Then a voice within me said, “You can’t give up. You have overcome so much; why let this ruin what you have worked for? You don’t know its cancer. If it is, you will rise above it.”
I felt the darkness deep in my soul again. I hadn’t felt this sad in a very long time. It was sucking the life out of me and I couldn’t allow it to take over again. Not over a “chance.” It wasn’t a confirmation. It was just a maybe or maybe not.
So I started journaling every day and in my journal I wrote, “I DON’T HAVE CANCER.” I turned to my friends and got in contact with breast cancer survivors. I declared war again on my thoughts. Every time I thought, “I have cancer. I might as well give up,” I changed it to, “I don’t have cancer, and if I do I am strong and I will beat it.”
The darkness started to lift. I asked my friends to put me on the prayer chain at their churches and my husband worked hard to keep me busy, like taking me to baseball games. At night I prayed long and hard.
Wednesday I went through the biopsy. It was long and extremely uncomfortable, but everyone was kind. I wanted to cry during it, but I held back my tears. They took two biopsies using a mammogram. I was there for two and a half hours. I was unable to take my anxiety medication at the normal times. I prayed to God to keep me calm, and I made it through without having an anxiety attack. Afterwards I went home and slept for two hours and cried quietly into my pillow. I cried not out of sadness, but out of relief that this part was finally done.
Now is the waiting for the results part. I’ve decided to continue to write in my journal and still write each day, “I DON’T HAVE CANCER.” I’m going to stay busy until I get the results. A friend sent me small cards with a Bible verse on each one. So each day I’m going to read them. Faith, strength, and determination will keep me above the hole. If the results are good, Lou and I will celebrate. If I have cancer, I will fight with the same strength I fought my mental illness.

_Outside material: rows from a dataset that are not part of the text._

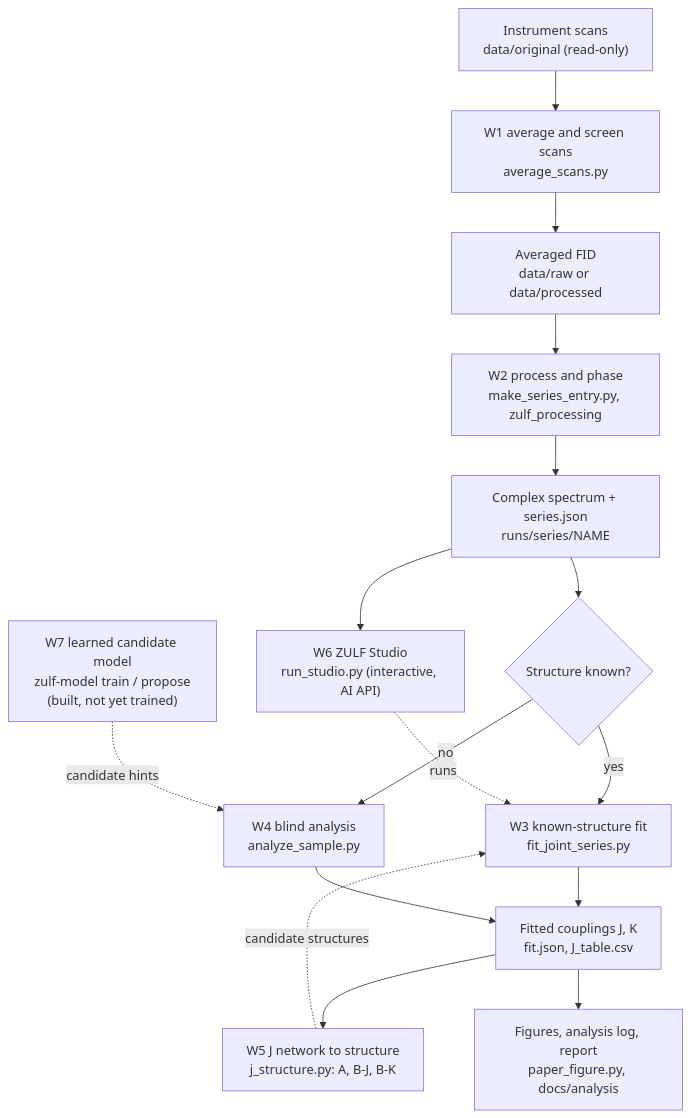
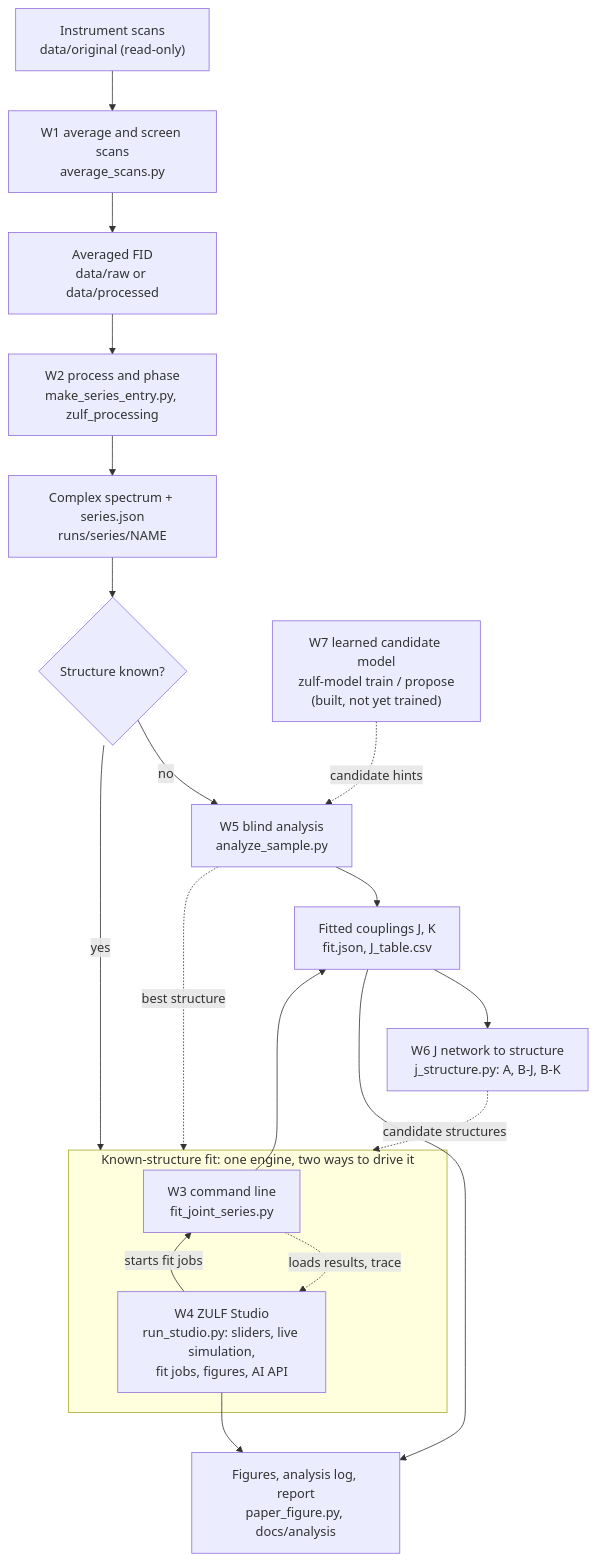
The first of 8 diagrams in docs/WORKFLOW.md (gao-xh/ZULF_Model), drawn with Mermaid before and after one commit. The commit also changed other lines of this file, not shown here.

Commit message:
docs: studio as the interactive front end of the known-structure fit in the workflow map (W4)

````diff
--- a/docs/WORKFLOW.md
+++ b/docs/WORKFLOW.md
@@ -15,26 +15,33 @@
 ```mermaid
 flowchart TD
     scans["Instrument scans<br/>data/original (read-only)"]
     avg["W1 average and screen scans<br/>average_scans.py"]
     fid["Averaged FID<br/>data/raw or data/processed"]
     proc["W2 process and phase<br/>make_series_entry.py, zulf_processing"]
     spec["Complex spectrum + series.json<br/>runs/series/NAME"]
     known{"Structure known?"}
-    fit["W3 known-structure fit<br/>fit_joint_series.py"]
-    blind["W4 blind analysis<br/>analyze_sample.py"]
+    blind["W5 blind analysis<br/>analyze_sample.py"]
     jnet["Fitted couplings J, K<br/>fit.json, J_table.csv"]
-    j2s["W5 J network to structure<br/>j_structure.py: A, B-J, B-K"]
+    j2s["W6 J network to structure<br/>j_structure.py: A, B-J, B-K"]
     report["Figures, analysis log, report<br/>paper_figure.py, docs/analysis"]
-    studio["W6 ZULF Studio<br/>run_studio.py (interactive, AI API)"]
     nn["W7 learned candidate model<br/>zulf-model train / propose<br/>(built, not yet trained)"]
 
+    subgraph known_fit["Known-structure fit: one engine, two ways to drive it"]
+        fit["W3 command line<br/>fit_joint_series.py"]
+        studio["W4 ZULF Studio<br/>run_studio.py: sliders, live simulation,<br/>fit jobs, figures, AI API"]
+        studio -- starts fit jobs --> fit
+        fit -. loads results, trace .-> studio
+    end
+
     scans --> avg --> fid --> proc --> spec --> known
-    known -- yes --> fit --> jnet
-    known -- no --> blind --> jnet
+    known -- yes --> known_fit
+    known -- no --> blind
+    blind -. best structure .-> known_fit
+    fit --> jnet
+    blind --> jnet
     jnet --> j2s
-    j2s -. candidate structures .-> fit
+    j2s -. candidate structures .-> known_fit
     jnet --> report
-    spec --> studio
-    studio -. runs .-> fit
+    studio --> report
     nn -. candidate hints .-> blind
 ```
````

Whatever happens, I am a fighter and I will rise above whatever lies before me. God willing, I will be celebrating when I get the results. Until then, I will fight to stay positive and stay within the light.